Task 8. Based on Tasks 1 through 7, convene a pre-approved group of stakeholders from state organizations who are involved in implementing active transportation. The group will participate in the development of an action plan for active transportation institutionalization.
Task 9. Develop a capability maturity model for organizational assessment of readiness to institutionalize active transportation.
Task 10. Prepare an active transportation institutionalization guide that incorporates the findings from Tasks 1 through 9 and includes, at a minimum:
- Strategies used to overcome the challenges to active transportation institutionalization;
- Updated active transportation institutionalization framework developed in Task 6;
- Recommendations for step-by-step actions agencies may undertake to institutionalize active transportation;
- List of challenges to integrating active transportation into institutional structures, staffing, policies, and gaps (e.g., assets and data) as well as a list of misconceptions (e.g., funding, geometric design, safety, economic impacts) that may impede progress in institutionalizing active transportation; and
- Capability maturity model.
Task 11. Prepare a step-by-step implementation plan that may include ideas for short-term and long-term implementation activities or policy actions that could be undertaken by state and local transportation agencies, the American Association of State Highway Transportation Officials (AASHTO), Federal Highway Administration (FHWA), and other collaborating partners. This would include efforts to fill research gaps, improve the transfer of existing research to practice, and address misconceptions that may cause barriers to implementation.
Task 12. Prepare final deliverables, which at a minimum include:
- A conduct of research report that documents the entire research effort and includes a literature review summary, a compendium of research papers, collected data, and a prioritized list of recommendations for future research;

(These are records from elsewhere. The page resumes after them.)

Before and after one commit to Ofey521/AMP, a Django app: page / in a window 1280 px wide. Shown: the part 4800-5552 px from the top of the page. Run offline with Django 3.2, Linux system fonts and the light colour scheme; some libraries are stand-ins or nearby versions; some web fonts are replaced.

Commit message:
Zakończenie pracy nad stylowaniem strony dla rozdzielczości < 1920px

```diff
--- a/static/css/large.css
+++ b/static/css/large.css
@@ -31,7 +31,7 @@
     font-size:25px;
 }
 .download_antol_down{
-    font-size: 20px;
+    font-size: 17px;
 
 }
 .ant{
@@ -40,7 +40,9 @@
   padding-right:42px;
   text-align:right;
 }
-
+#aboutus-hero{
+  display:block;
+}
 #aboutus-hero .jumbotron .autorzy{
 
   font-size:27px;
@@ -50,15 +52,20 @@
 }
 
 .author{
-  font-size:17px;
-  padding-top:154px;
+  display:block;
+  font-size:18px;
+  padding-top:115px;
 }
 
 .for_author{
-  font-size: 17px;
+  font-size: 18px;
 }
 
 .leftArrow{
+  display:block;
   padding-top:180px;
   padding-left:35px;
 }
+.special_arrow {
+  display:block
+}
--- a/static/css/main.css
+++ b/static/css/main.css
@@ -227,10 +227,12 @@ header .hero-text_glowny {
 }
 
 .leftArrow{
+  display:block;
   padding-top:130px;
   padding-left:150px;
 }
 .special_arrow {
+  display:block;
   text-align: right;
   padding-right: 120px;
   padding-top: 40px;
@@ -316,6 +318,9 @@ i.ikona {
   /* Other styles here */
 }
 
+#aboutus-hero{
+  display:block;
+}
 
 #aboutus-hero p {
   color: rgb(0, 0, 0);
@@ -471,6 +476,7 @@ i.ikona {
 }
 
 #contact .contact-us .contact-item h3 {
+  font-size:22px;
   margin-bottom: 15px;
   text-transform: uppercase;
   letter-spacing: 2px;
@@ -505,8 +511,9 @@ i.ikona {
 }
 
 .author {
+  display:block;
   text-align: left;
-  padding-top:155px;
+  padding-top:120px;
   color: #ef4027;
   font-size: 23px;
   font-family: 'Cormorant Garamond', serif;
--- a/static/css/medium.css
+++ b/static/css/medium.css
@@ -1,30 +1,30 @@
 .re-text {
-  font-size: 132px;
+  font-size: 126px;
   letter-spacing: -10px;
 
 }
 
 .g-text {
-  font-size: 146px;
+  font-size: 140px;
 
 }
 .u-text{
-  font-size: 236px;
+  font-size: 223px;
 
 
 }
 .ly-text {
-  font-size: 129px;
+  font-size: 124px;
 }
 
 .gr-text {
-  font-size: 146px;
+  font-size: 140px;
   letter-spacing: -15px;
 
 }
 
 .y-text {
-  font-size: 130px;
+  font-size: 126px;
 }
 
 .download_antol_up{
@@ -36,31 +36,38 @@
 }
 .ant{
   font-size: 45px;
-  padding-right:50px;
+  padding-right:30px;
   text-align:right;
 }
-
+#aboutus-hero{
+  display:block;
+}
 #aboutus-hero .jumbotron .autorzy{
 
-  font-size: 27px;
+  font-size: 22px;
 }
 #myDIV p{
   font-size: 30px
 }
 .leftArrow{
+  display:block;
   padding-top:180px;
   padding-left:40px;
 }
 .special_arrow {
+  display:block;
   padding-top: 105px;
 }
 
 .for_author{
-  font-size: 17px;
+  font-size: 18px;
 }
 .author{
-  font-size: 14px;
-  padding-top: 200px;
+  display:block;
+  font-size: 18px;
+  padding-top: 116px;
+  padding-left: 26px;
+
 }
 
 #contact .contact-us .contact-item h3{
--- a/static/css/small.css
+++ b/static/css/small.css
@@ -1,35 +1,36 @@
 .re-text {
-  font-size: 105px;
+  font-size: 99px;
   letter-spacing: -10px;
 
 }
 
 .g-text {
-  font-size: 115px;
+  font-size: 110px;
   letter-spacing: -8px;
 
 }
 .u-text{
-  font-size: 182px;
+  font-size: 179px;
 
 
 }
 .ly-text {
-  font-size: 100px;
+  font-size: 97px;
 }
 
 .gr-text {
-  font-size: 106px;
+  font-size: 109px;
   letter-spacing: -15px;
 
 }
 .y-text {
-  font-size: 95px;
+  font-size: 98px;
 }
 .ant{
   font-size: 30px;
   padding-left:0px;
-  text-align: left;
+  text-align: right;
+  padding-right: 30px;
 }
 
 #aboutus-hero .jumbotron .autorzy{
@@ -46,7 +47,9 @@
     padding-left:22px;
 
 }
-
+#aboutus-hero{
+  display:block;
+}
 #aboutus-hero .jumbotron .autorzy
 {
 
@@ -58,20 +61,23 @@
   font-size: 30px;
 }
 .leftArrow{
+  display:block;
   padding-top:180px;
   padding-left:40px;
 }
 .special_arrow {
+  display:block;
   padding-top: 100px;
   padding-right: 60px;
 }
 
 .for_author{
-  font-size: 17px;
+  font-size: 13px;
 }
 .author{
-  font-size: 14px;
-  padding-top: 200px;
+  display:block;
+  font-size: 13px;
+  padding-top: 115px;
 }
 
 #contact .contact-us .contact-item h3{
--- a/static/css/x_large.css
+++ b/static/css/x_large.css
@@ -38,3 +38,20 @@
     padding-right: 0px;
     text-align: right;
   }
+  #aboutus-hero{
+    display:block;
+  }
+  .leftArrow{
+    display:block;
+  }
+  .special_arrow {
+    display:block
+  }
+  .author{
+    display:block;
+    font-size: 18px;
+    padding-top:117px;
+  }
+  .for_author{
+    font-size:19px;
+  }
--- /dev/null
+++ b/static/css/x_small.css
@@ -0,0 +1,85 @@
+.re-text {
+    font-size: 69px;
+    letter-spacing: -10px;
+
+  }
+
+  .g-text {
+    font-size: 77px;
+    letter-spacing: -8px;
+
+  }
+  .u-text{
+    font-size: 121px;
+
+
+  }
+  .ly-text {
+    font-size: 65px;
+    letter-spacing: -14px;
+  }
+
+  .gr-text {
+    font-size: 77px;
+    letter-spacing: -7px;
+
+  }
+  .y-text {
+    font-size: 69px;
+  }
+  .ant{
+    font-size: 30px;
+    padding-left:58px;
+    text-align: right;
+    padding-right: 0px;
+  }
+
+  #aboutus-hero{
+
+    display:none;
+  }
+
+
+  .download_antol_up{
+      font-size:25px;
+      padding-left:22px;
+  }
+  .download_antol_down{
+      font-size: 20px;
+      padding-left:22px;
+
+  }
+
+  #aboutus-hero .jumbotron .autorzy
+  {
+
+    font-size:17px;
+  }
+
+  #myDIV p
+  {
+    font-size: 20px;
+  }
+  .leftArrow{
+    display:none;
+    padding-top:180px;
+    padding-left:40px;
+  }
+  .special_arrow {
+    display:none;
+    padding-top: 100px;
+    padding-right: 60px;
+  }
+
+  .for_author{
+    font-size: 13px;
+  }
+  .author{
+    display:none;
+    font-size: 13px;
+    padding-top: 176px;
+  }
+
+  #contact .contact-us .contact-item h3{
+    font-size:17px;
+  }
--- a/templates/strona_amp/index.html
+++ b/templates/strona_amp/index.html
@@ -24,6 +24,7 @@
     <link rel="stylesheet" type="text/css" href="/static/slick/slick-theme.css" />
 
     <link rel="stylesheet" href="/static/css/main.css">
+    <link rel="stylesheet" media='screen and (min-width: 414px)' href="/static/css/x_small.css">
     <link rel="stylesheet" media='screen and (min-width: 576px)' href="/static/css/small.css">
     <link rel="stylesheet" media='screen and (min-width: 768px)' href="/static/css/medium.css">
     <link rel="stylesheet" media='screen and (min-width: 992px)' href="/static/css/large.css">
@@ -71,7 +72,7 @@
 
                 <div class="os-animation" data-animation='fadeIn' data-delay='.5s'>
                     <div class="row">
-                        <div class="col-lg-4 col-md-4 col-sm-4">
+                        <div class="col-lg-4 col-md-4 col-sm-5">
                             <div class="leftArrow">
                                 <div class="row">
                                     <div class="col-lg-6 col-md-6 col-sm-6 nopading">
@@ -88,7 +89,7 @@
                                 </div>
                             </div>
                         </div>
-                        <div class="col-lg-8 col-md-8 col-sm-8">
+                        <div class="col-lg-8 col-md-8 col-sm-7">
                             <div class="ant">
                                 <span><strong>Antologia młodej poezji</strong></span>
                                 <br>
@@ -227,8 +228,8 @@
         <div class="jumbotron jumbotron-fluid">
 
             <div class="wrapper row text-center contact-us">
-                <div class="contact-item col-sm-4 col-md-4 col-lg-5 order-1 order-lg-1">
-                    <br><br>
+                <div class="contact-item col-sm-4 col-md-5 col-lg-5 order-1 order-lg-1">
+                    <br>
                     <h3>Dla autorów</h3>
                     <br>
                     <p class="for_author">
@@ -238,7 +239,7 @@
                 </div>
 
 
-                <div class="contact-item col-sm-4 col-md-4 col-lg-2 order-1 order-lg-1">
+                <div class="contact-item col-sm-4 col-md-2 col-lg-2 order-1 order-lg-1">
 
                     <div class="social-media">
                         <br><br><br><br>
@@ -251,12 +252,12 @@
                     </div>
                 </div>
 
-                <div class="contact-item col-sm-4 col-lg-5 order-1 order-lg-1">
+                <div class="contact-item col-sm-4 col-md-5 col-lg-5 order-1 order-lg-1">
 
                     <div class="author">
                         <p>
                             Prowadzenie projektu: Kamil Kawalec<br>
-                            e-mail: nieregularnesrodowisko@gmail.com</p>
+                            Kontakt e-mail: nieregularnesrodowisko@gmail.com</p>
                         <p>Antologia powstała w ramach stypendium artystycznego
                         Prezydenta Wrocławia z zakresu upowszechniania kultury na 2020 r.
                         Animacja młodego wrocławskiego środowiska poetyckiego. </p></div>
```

- An active transportation institutionalization guide;
- A capability maturity model for organizational assessment;
- A logo-free PowerPoint presentation describing the background, objective, approach, findings, and conclusions;
- A stand-alone technical memorandum titled “Implementation of Research Findings and Products” (see Special Note I for additional information); and
- A draft article suitable for publication in TR News (information regarding TR News publication may be found on the TRB webpage at http://onlinepubs.trb.org/onlinepubs/trnews/info4contributors.pdf).